I’ve linked to the PDF of this study I managed to find here. And here’s a quote from the study…

“…one of the clearest correlations in the whole study was
between cervical (neck) damages and ‘jerk and pull.’ 91% of the dogs who had neck injuries had also been exposed to jerking on the leash by the owner or been allowed to pull hard on the leash for long periods.”

Back then, it was thanks to this research report that many dog clubs and trainers moved away from collars and choke chains in favor of the harness!

If these 6 reasons from top experts around the world are not reason enough to ditch the collar and start using a harness, I don’t know what is!

The Conclusion to My Rogz Explore Harness Review

This article has helped you decide to make the switch to a harness. And if you’re already using a harness, I hope my Rogz Explore harness review has shown you what an excellent investment it is.

But whether you decide to go with the Explore or a different harness, here’s to wishing you happy trails and wagging tails!

Enter your name & email below and hit ‘Get Updates’. It’s Free!
I promise to not use your email for spam! I’ll send out a few emails a week and occasional promo emails too.

About the author: Gabriella is a certified professional dog trainer with the Victoria Stilwell Academy. She has a special passion for teaching GSD guardians to train their dogs with kindness and clarity using positive reinforcement methods without force, pain, or fear. Join “Dog Speak” for free dog training tips and advice from a professional dog trainer.

  • Kel

    Thanks so much for the review. I fully expect to have the same sizing issue with my lab, who is large of girth, but not actually a big dog. I don’t suppose you could share the measurements of the chest plates for the lumberjack vs fanbelt size? That would be hugely helpful in figuring out if this harness would work for us or not.

    • Hi Kel,

      Thanks for your question! I’m pleased you found this review useful.

      I’ve got those measurements for you…

      LumberJack: 335 mm (length from girth to chest plate), 270 mm (girth plate), 295 mm (chest plate)
      FanBelt: 320 mm (length from girth to chest plate), 250 mm (girth plate), 285 mm (chest plate)

      I hope these make sense without a picture. If you’d like more clarity, reach out to me here and I’ll send over pics with the measurements.

    • Kel

      Gabriella, thanks for taking the time to do the measurements. I fear even the fanbelt size might be too long from girth to chest. How disappointing.
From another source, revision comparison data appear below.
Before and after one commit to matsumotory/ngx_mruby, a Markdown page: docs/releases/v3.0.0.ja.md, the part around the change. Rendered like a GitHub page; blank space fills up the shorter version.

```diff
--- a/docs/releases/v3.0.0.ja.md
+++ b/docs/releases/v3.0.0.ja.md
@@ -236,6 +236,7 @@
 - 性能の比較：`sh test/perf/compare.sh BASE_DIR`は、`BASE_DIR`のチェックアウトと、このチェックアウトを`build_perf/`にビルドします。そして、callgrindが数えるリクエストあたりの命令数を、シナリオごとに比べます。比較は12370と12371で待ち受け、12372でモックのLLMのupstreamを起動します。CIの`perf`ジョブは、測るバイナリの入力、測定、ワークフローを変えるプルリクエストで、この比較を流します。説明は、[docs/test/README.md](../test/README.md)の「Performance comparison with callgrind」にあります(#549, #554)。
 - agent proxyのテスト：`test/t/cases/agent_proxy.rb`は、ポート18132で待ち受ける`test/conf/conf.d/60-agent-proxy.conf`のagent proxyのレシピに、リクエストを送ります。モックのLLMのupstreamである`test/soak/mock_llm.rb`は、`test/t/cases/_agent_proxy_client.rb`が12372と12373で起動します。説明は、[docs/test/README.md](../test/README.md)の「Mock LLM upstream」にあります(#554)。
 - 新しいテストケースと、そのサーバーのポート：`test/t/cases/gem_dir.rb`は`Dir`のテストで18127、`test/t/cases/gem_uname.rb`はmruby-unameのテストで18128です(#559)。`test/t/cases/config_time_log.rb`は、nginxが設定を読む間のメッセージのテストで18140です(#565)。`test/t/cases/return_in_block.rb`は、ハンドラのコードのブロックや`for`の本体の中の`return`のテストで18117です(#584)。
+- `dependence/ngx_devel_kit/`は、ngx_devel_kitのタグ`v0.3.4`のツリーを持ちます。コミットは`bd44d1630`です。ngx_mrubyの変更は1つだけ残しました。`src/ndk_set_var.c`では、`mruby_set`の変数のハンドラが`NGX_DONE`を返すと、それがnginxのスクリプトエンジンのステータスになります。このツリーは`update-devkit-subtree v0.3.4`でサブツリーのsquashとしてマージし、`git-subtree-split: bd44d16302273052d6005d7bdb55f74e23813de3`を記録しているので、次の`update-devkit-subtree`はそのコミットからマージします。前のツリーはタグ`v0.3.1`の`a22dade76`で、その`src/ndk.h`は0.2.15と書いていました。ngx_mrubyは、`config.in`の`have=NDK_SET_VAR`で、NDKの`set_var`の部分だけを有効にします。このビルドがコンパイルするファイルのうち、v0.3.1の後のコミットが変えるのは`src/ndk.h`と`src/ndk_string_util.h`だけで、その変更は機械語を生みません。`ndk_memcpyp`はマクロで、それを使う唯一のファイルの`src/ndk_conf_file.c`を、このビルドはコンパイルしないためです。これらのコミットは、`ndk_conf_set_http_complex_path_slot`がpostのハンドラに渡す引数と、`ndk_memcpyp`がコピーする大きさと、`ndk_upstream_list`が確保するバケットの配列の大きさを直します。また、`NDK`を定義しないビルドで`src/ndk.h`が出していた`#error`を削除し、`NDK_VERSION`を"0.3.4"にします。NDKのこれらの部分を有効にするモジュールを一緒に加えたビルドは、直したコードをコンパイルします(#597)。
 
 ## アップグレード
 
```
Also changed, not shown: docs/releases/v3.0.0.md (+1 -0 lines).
It looks like a great harness!

    • You’re welcome Kel!

      If you’d like I can measure my dog who wears the FanBelt and then you can compare it with your Lab’s measurements before making a final call.

      Let me know via email if you’d find these extra measurements helpful and I’ll send them over. 🙂

  • Belinda

    I’m having the same sizing issue as you with a 7 month old Labrador puppy, she is too small in the chest for the extra large, but the girth on the large is too small to fit her until her chest develops. Only thing I can think of is to add in as small as possible collars (and probably tie a knot or something to make them even shorter) and use those to extend the girth until she fits the extra large better.

    • Hi Belinda,

      Yes, the way Rogz sized the difference between the large and X-large does make sizing certain dogs difficult. the thing with harnesses is they should fit well or it causes a restriction to movement. Either opt for a different harness until she can comfortably fit into the XL, or replace the girth strap on the large harness as I did and once she outgrows it, donate it to a shelter or someone in need. 🙂

Leave a Reply

Your email address will not be published. Required fields are marked *